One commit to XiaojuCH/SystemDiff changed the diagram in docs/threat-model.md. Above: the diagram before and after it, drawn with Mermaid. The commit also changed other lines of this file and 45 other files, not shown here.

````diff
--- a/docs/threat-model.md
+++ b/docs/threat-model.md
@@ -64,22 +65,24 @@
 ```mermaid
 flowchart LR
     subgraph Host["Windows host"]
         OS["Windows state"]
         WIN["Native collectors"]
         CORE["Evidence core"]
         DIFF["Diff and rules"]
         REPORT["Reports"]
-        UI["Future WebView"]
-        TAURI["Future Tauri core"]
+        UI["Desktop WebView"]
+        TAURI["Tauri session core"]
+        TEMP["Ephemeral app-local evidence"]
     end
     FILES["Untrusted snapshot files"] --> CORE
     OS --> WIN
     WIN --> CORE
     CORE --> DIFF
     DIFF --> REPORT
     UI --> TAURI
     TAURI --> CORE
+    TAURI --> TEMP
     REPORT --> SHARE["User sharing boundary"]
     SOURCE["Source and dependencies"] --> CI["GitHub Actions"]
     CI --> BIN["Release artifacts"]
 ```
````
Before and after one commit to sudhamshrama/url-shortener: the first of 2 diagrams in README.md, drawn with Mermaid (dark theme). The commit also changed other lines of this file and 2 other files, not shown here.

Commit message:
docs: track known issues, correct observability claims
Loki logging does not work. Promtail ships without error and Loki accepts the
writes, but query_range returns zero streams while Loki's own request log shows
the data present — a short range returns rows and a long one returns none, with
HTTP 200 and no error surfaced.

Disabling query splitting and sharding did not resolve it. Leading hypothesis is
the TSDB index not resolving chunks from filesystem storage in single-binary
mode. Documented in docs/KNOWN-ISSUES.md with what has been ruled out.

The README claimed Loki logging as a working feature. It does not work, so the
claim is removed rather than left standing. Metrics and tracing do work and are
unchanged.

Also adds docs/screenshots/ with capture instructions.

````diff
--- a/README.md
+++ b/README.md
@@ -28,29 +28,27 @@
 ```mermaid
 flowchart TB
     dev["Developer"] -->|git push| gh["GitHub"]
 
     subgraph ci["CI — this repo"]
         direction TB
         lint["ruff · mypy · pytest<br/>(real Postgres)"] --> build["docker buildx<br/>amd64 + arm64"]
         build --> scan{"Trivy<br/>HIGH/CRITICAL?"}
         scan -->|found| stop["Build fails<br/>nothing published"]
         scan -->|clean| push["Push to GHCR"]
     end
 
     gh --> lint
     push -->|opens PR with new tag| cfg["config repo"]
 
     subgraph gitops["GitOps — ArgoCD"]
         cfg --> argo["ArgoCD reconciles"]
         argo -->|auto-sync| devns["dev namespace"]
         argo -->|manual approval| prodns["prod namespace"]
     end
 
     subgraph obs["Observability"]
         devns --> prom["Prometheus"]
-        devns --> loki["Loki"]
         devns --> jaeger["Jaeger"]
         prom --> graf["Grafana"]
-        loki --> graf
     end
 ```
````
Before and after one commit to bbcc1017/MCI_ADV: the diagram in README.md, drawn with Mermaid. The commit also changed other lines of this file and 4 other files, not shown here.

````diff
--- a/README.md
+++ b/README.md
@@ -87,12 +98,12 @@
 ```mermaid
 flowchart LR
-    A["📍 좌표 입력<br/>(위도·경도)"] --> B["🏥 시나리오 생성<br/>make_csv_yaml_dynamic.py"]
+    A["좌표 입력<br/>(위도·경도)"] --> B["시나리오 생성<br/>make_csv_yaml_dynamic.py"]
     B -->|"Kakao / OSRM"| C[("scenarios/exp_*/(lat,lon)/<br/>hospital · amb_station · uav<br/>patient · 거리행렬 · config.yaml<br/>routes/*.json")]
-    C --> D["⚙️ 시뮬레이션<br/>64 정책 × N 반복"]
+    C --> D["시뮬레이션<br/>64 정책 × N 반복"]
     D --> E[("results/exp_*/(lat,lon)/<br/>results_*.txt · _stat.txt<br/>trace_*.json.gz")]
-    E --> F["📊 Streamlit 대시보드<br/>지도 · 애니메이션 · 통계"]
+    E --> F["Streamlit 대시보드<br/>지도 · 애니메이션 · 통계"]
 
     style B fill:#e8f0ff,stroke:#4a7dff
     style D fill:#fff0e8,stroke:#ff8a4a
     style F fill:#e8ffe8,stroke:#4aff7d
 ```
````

Exercise
Print each line of the data exactly. Keep all of it.

Response area
One commit to XiaojuCH/SystemDiff changed the diagram in docs/threat-model.md. Above: the diagram before and after it, drawn with Mermaid. The commit also changed other lines of this file and 45 other files, not shown here.

````diff
--- a/docs/threat-model.md
+++ b/docs/threat-model.md
@@ -64,22 +65,24 @@
 ```mermaid
 flowchart LR
     subgraph Host["Windows host"]
         OS["Windows state"]
         WIN["Native collectors"]
         CORE["Evidence core"]
         DIFF["Diff and rules"]
         REPORT["Reports"]
-        UI["Future WebView"]
-        TAURI["Future Tauri core"]
+        UI["Desktop WebView"]
+        TAURI["Tauri session core"]
+        TEMP["Ephemeral app-local evidence"]
     end
     FILES["Untrusted snapshot files"] --> CORE
     OS --> WIN
     WIN --> CORE
     CORE --> DIFF
     DIFF --> REPORT
     UI --> TAURI
     TAURI --> CORE
+    TAURI --> TEMP
     REPORT --> SHARE["User sharing boundary"]
     SOURCE["Source and dependencies"] --> CI["GitHub Actions"]
     CI --> BIN["Release artifacts"]
 ```
````
Before and after one commit to sudhamshrama/url-shortener: the first of 2 diagrams in README.md, drawn with Mermaid (dark theme). The commit also changed other lines of this file and 2 other files, not shown here.

Commit message:
docs: track known issues, correct observability claims
Loki logging does not work. Promtail ships without error and Loki accepts the
writes, but query_range returns zero streams while Loki's own request log shows
the data present — a short range returns rows and a long one returns none, with
HTTP 200 and no error surfaced.

Disabling query splitting and sharding did not resolve it. Leading hypothesis is
the TSDB index not resolving chunks from filesystem storage in single-binary
mode. Documented in docs/KNOWN-ISSUES.md with what has been ruled out.

The README claimed Loki logging as a working feature. It does not work, so the
claim is removed rather than left standing. Metrics and tracing do work and are
unchanged.

Also adds docs/screenshots/ with capture instructions.

````diff
--- a/README.md
+++ b/README.md
@@ -28,29 +28,27 @@
 ```mermaid
 flowchart TB
     dev["Developer"] -->|git push| gh["GitHub"]
 
     subgraph ci["CI — this repo"]
         direction TB
         lint["ruff · mypy · pytest<br/>(real Postgres)"] --> build["docker buildx<br/>amd64 + arm64"]
         build --> scan{"Trivy<br/>HIGH/CRITICAL?"}
         scan -->|found| stop["Build fails<br/>nothing published"]
         scan -->|clean| push["Push to GHCR"]
     end
 
     gh --> lint
     push -->|opens PR with new tag| cfg["config repo"]
 
     subgraph gitops["GitOps — ArgoCD"]
         cfg --> argo["ArgoCD reconciles"]
         argo -->|auto-sync| devns["dev namespace"]
         argo -->|manual approval| prodns["prod namespace"]
     end
 
     subgraph obs["Observability"]
         devns --> prom["Prometheus"]
-        devns --> loki["Loki"]
         devns --> jaeger["Jaeger"]
         prom --> graf["Grafana"]
-        loki --> graf
     end
 ```
````
Before and after one commit to bbcc1017/MCI_ADV: the diagram in README.md, drawn with Mermaid. The commit also changed other lines of this file and 4 other files, not shown here.

````diff
--- a/README.md
+++ b/README.md
@@ -87,12 +98,12 @@
 ```mermaid
 flowchart LR
-    A["📍 좌표 입력<br/>(위도·경도)"] --> B["🏥 시나리오 생성<br/>make_csv_yaml_dynamic.py"]
+    A["좌표 입력<br/>(위도·경도)"] --> B["시나리오 생성<br/>make_csv_yaml_dynamic.py"]
     B -->|"Kakao / OSRM"| C[("scenarios/exp_*/(lat,lon)/<br/>hospital · amb_station · uav<br/>patient · 거리행렬 · config.yaml<br/>routes/*.json")]
-    C --> D["⚙️ 시뮬레이션<br/>64 정책 × N 반복"]
+    C --> D["시뮬레이션<br/>64 정책 × N 반복"]
     D --> E[("results/exp_*/(lat,lon)/<br/>results_*.txt · _stat.txt<br/>trace_*.json.gz")]
-    E --> F["📊 Streamlit 대시보드<br/>지도 · 애니메이션 · 통계"]
+    E --> F["Streamlit 대시보드<br/>지도 · 애니메이션 · 통계"]
 
     style B fill:#e8f0ff,stroke:#4a7dff
     style D fill:#fff0e8,stroke:#ff8a4a
     style F fill:#e8ffe8,stroke:#4aff7d
 ```
````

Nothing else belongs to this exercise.